Like The Commitments, Sing Street portrays Dublin's music scene in the 80s, but John Carney's vision is more personal. There are some autobiographical elements in the story of Conor (Ferdia Walsh-Peelo), a teenager who's trying to stand apart in a school where individuality is frowned upon. His vague yearnings for love, sex, and freedom come into focus when he meets Raphina (Lucy Boynton), a streetwise girl who's completely out of his league. The overwhelming feeling of first-sight love spurs Conor to lie about needing a model to star in his band's videos, though he isn't even a musician. The bold lie gives us a first glimpse of a driven, crafty young man ready to take on the world. Using all available hooks and crooks, Conor's shameless audacity gets him a band and a set up to woo the girl. However, finding his own voice will be a lot harder than getting in tune.
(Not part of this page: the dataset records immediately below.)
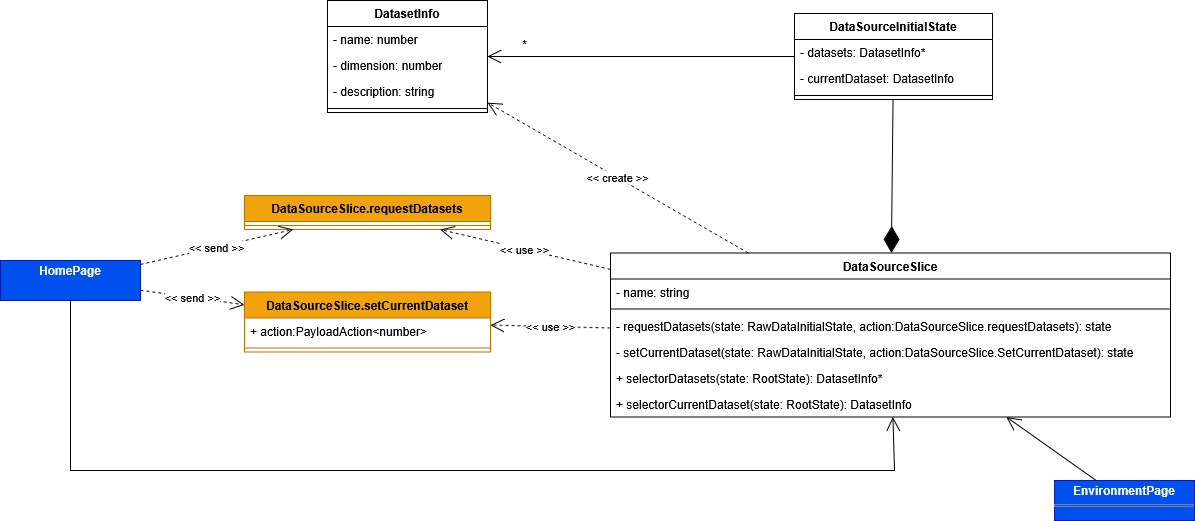
The draw.io diagram Docs/PB/Generali Esterni/specifica_tecnica/template/images/uml_front/logic/datasourceslice.png in 6BitBusters/6BitBusters.github.io, before a commit. Source tidied: cells renumbered, new cells last; positions are measured from the earlier drawing's top-left corner, leaving out a move shared by most shapes.
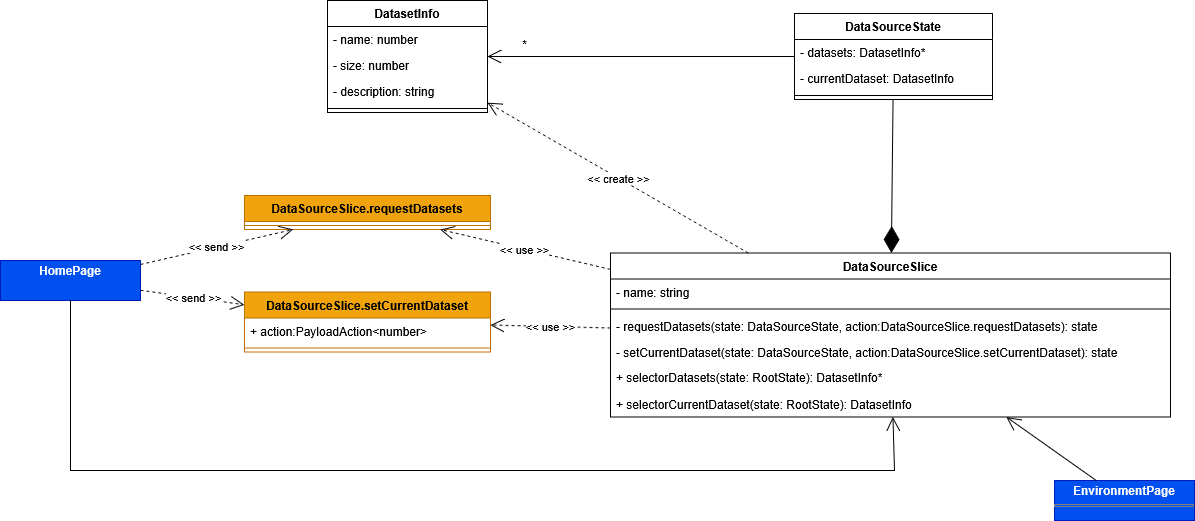
After the commit.

What changed in the source:
```diff
@@ -11,10 +11,10 @@
     <mxCell id="4" style="line;strokeWidth=1;fillColor=none;align=left;verticalAlign=middle;spacingTop=-1;spacingLeft=3;spacingRight=3;labelPosition=right;strokeColor=inherit;" parent="2" vertex="1">
       <mxGeometry y="52" width="560" height="8" as="geometry" />
     </mxCell>
-    <mxCell id="5" value="- requestDatasets(state: RawDataInitialState, action:DataSourceSlice.requestDatasets): state" style="text;strokeColor=none;fillColor=none;align=left;verticalAlign=top;spacingLeft=4;spacingRight=4;overflow=hidden;whiteSpace=wrap;html=1;" parent="2" vertex="1">
+    <mxCell id="5" value="- requestDatasets(state:&amp;nbsp;DataSourceState, action:DataSourceSlice.requestDatasets): state" style="text;strokeColor=none;fillColor=none;align=left;verticalAlign=top;spacingLeft=4;spacingRight=4;overflow=hidden;whiteSpace=wrap;html=1;" parent="2" vertex="1">
       <mxGeometry y="60" width="560" height="26" as="geometry" />
     </mxCell>
-    <mxCell id="6" value="- setCurrentDataset(state: RawDataInitialState, action:DataSourceSlice.SetCurrentDataset): state" style="text;strokeColor=none;fillColor=none;align=left;verticalAlign=top;spacingLeft=4;spacingRight=4;overflow=hidden;whiteSpace=wrap;html=1;" parent="2" vertex="1">
+    <mxCell id="6" value="- setCurrentDataset(state:&amp;nbsp;DataSourceState, action:DataSourceSlice.setCurrentDataset): state" style="text;strokeColor=none;fillColor=none;align=left;verticalAlign=top;spacingLeft=4;spacingRight=4;overflow=hidden;whiteSpace=wrap;html=1;" parent="2" vertex="1">
       <mxGeometry y="86" width="560" height="26" as="geometry" />
     </mxCell>
     <mxCell id="7" value="+ selectorDatasets(state: RootState):&amp;nbsp;DatasetInfo*" style="text;strokeColor=none;fillColor=none;align=left;verticalAlign=top;spacingLeft=4;spacingRight=4;overflow=hidden;whiteSpace=wrap;html=1;" parent="2" vertex="1">
@@ -29,7 +29,7 @@
     <mxCell id="10" value="- name: number" style="text;strokeColor=none;fillColor=none;align=left;verticalAlign=top;spacingLeft=4;spacingRight=4;overflow=hidden;whiteSpace=wrap;html=1;" parent="9" vertex="1">
       <mxGeometry y="26" width="160" height="26" as="geometry" />
     </mxCell>
-    <mxCell id="11" value="- dimension: number" style="text;strokeColor=none;fillColor=none;align=left;verticalAlign=top;spacingLeft=4;spacingRight=4;overflow=hidden;whiteSpace=wrap;html=1;" parent="9" vertex="1">
+    <mxCell id="11" value="- size: number" style="text;strokeColor=none;fillColor=none;align=left;verticalAlign=top;spacingLeft=4;spacingRight=4;overflow=hidden;whiteSpace=wrap;html=1;" parent="9" vertex="1">
       <mxGeometry y="52" width="160" height="26" as="geometry" />
     </mxCell>
     <mxCell id="12" value="- description: string" style="text;strokeColor=none;fillColor=none;align=left;verticalAlign=top;spacingLeft=4;spacingRight=4;overflow=hidden;whiteSpace=wrap;html=1;" parent="9" vertex="1">
@@ -41,7 +41,7 @@
     <mxCell id="14" value="&amp;lt;&amp;lt; create &amp;gt;&amp;gt;" style="endArrow=open;endSize=12;dashed=1;html=1;rounded=0;" parent="1" edge="1" source="2" target="9">
       <mxGeometry relative="1" as="geometry" />
     </mxCell>
-    <mxCell id="15" value="DataSourceInitialState" style="swimlane;fontStyle=1;align=center;verticalAlign=top;horizontal=1;startSize=26;whiteSpace=wrap;html=1;" parent="1" vertex="1">
+    <mxCell id="15" value="DataSourceState" style="swimlane;fontStyle=1;align=center;verticalAlign=top;horizontal=1;startSize=26;whiteSpace=wrap;html=1;" parent="1" vertex="1">
       <mxGeometry x="794" y="13" width="198" height="86" as="geometry" />
     </mxCell>
     <mxCell id="16" value="- datasets: DatasetInfo*" style="text;strokeColor=none;fillColor=none;align=left;verticalAlign=top;spacingLeft=4;spacingRight=4;overflow=hidden;whiteSpace=wrap;html=1;" parent="15" vertex="1">
```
4. Moonlight (dir. Barry Jenkins)

This well-crafted work is divided in three chapters, the first two depicting the childhood and coming of age of Chiron, a shy, withdrawn kid living in a Miami housing project where all dreams are negated. Bullied since childhood and belittled by his mom, this hostile world forces him to erase all traces of his personality. In the third chapter, Chiron has become a stranger to himself. Nicknamed Black, Chiron is now a callous drug dealer, all emotions smoothed out. A call from a friend, the love of his life, stirs feelings in him that had been buried deep since high school. There isn't a false note in director Barry Jenkins' approach to the story. He doesn't get ahead of his main character, keeping in step with Chiron as the revelations play out.


5. Florence Foster Jenkins (dir. Stephen Frears)

Nicholas Martin's brilliant script is based on an historical footnote. He mines comedy gold from it, not by drawing cartoon figures but by fleshing out his main characters. Stephen Frears brings the script to life with precise comedic timing, getting the most of his dream cast. Meryl Streep shines as the titular character, a patron of the musical arts who dreams of singing opera at Carnegie Hall although she's actually an awful singer. When the opportunity comes up, her loving husband St. Clair Bayfield (Hugh Grant) does everything in his power to avoid the trainwreck. The comedy roster for 2016 was hobbled by stereotypes and formulas; the depth and originality of this film trumped them all.


Worst film: The only amusement found in Pride and Prejudice and Zombies stops with its title. Those looking for zombie-slaying fun should look elsewhere. Dull dialogues, lifeless performances, and jerky action scenes point to the fact that this production was taken over by the walking dead.   


Most disappointing film: Suicide Squad and the Justice League are strong DC Comics franchises, but the films produced this year failed to capture the magic. Of the two, Batman v. Superman: Dawn of Justice tips higher on the disappointing meter, stinting on the superhero match we all wanted to see. Director Zack Snyder is the wrong man for the job because his brooding vision and leaden hand weigh down on a story that demands verve and a sense of humor. Go watch Captain America Civil War instead.